The Consequences of Transparency 2.0
The Dashboard site reveals IT spending across all major Federal agencies. It allows the public to interrogate budget and spending patterns across Government Departments using a variety of performance metrics. These include evaluating IT projects by Cost, Schedule and Overall rating (as provided by the Agency CIO).
Along, with this an interactive data feed page lets the public filter data by IT project, Category, and Department. This sliced dataset can provide a detailed spending snapshop which can then be exported as a CSV file or RSS feed. The ability to export this allows others to create mashups and web services based on this data.
This provision of open, machine readable data has been widely promoted by Vivek Kundra through the establishment of data.gov. This site, however, is based on the public creating visualisations and mashups of the data. This is in contrast to the new IT Dashboard, which visualises the Key Performance Indicators (KPIs) of different projects based on criteria such as cost and schedule.
The site also provides a rating of each major investment and currently nine agencies have finished rating 100% of the major investments. An example, of this is the Treasury’s Enterprise Wide Content Management (ECM) Program. This has been rated as 2 (Moderately High Risk) by the Agency CIO and is currently on hold as the “Program lacks an agreed-upon implementation strategy.”
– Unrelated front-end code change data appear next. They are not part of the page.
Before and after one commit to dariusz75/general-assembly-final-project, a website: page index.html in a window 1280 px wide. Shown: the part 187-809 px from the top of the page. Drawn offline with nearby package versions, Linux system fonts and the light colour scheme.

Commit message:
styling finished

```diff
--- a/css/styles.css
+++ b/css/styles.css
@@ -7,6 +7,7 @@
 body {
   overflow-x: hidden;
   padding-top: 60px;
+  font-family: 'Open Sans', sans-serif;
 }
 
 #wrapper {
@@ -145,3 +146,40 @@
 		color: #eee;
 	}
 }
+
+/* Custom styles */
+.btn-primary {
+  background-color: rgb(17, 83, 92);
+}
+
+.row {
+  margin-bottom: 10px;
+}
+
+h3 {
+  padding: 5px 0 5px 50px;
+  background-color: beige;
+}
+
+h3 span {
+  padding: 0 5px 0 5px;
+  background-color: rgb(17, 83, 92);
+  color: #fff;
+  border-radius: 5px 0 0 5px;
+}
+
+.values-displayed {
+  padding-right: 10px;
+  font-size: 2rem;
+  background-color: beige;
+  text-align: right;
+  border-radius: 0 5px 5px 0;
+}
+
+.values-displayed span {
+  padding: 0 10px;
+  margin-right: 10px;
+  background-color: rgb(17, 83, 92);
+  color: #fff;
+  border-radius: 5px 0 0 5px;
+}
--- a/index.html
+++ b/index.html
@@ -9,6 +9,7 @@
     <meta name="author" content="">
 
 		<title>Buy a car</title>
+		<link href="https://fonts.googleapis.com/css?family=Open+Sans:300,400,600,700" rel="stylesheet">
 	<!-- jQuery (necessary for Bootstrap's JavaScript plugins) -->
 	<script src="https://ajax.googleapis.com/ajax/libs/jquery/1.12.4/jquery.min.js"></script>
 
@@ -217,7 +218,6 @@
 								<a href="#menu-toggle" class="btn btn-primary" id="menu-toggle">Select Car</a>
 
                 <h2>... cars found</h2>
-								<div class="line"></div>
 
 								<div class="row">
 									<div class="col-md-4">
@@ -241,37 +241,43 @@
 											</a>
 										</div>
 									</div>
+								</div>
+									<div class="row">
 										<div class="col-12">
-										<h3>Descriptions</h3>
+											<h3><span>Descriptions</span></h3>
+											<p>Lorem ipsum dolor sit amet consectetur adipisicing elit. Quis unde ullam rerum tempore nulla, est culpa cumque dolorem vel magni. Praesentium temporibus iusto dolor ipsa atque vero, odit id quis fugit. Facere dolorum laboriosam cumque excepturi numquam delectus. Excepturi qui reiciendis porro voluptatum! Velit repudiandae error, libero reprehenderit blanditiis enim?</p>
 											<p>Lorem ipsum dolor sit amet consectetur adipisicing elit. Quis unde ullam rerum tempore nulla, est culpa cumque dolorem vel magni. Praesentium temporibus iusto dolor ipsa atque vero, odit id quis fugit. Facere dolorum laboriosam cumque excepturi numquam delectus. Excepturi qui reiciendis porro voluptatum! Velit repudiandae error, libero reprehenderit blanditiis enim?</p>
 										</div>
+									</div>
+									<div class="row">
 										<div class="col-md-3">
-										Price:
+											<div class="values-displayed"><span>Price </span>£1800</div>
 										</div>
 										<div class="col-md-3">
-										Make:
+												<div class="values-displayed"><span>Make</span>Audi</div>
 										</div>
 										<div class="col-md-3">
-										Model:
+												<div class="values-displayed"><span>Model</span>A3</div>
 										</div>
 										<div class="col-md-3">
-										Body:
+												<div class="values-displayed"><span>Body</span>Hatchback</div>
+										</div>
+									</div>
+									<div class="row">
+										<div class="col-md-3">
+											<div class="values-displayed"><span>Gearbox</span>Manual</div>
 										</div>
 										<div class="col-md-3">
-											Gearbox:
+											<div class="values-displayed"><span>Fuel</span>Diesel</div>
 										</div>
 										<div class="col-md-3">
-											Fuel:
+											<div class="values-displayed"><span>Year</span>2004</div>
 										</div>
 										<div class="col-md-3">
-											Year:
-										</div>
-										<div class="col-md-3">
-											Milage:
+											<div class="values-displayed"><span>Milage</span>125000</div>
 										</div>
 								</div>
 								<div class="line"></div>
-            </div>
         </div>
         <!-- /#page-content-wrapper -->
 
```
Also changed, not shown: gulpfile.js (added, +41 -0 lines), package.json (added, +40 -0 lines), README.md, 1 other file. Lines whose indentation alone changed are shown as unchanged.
This kind of transparency in relation to IT projects is commendable and subscribes to tenets of President Obama’s Memorandum on Transparency and Open Government. The Dashboard promotes accountability and provides information for citizens about the kind of IT Projects, and their status, that are currently being funded. The release of this type of information allows the public to become more informed about the structure and status of their Government’s IT expenditure.
Sunlight is the best disinfectant
The Dashboard has been well received by the public and members of Congress. It is seen as a useful means of providing greater transparency in the performance of multi-million dollar IT projects. There have been more than 20 million hits to the site so far, and the consequences of being transparent and open with data have now started to emerge.
Vivek Kundra announced on Friday that the Department of Veterans Affairs will be temporarily halting 45 IT projects, because they are either behind schedule or over budget. The combined budget for these projects is approximately $200 million and the worst offender was a program 110% over budget and 17 months behind schedule. These programs will now be evaluated to determine if they should be canceled or salvaged.
See more in the Interview from Federal News Radio.
Kundra attributes this investigation to the transparency enabled by the Dashboard:
“We were able to catch these contracts, in part, thanks to our new tool, the “IT Dashboard” which helped shed light on the performance of projects across the federal government.”
While Kundra acknowledges the dashboard is not a substitute for good management, he believes the value comes from using it to make “evidence-based decisions on the future of IT investments”. Providing easy access to historical performance data – in relation to contractor, agency, technology etc – enables improved fact-based decision making, especially to inform in IT budgeting and procurement negotiations.
The use of dashboards and other visualisation tools by the US Government (see a list on Tim Elliott’s blog), provides a marker for how organisations can benefit from being more open and transparent with data. Whether it’s through an internal IT dashboard, or providing open data feeds, the consequences of enabling greater transparency and openness of internal KPIs can be immense.
The use of prediction markets (as employed by Cisco, P&G, Motorola etc), can be greatly improved if performance data is freely available and accessible within organisations. Questions such as “How many units of Product x will we sell in region y?”, or “When will Project X go live?” can be answered more realistically if tools are in place to provide information on the current performance in these areas. Open data can provide a platform for greater reality-based decision making and improved forecasting throughout an organisation.
The next site to demonstrate transparency 2.0 from the Federal Government will be the redesigned Recovery.gov. The contract for the site redesign was recently awarded to Smartronix, with the expectation that the site will go-live in October. Expectations for how the site will display stimulus spending are high, with many prototype dashboards demonstrating interesting data visualisation techniques.
While has been some criticism of the IT Dashboard – in it’s use of colourful charts (created using Fusion Charts library) overshadowing the raw data – it is at least attempting to create an engaging experience for users.
The results of the Dashboard are already evident. Going forward it should enable the public to question Departments and Agencies more informatively in relation to their IT investments. This kind of accountability is necessary in many organisations to enable failing projects to be either cancelled or salvaged.
The success of Dashboards like this is not in their visualisations of data, but rather in the behaviours and actions they generate.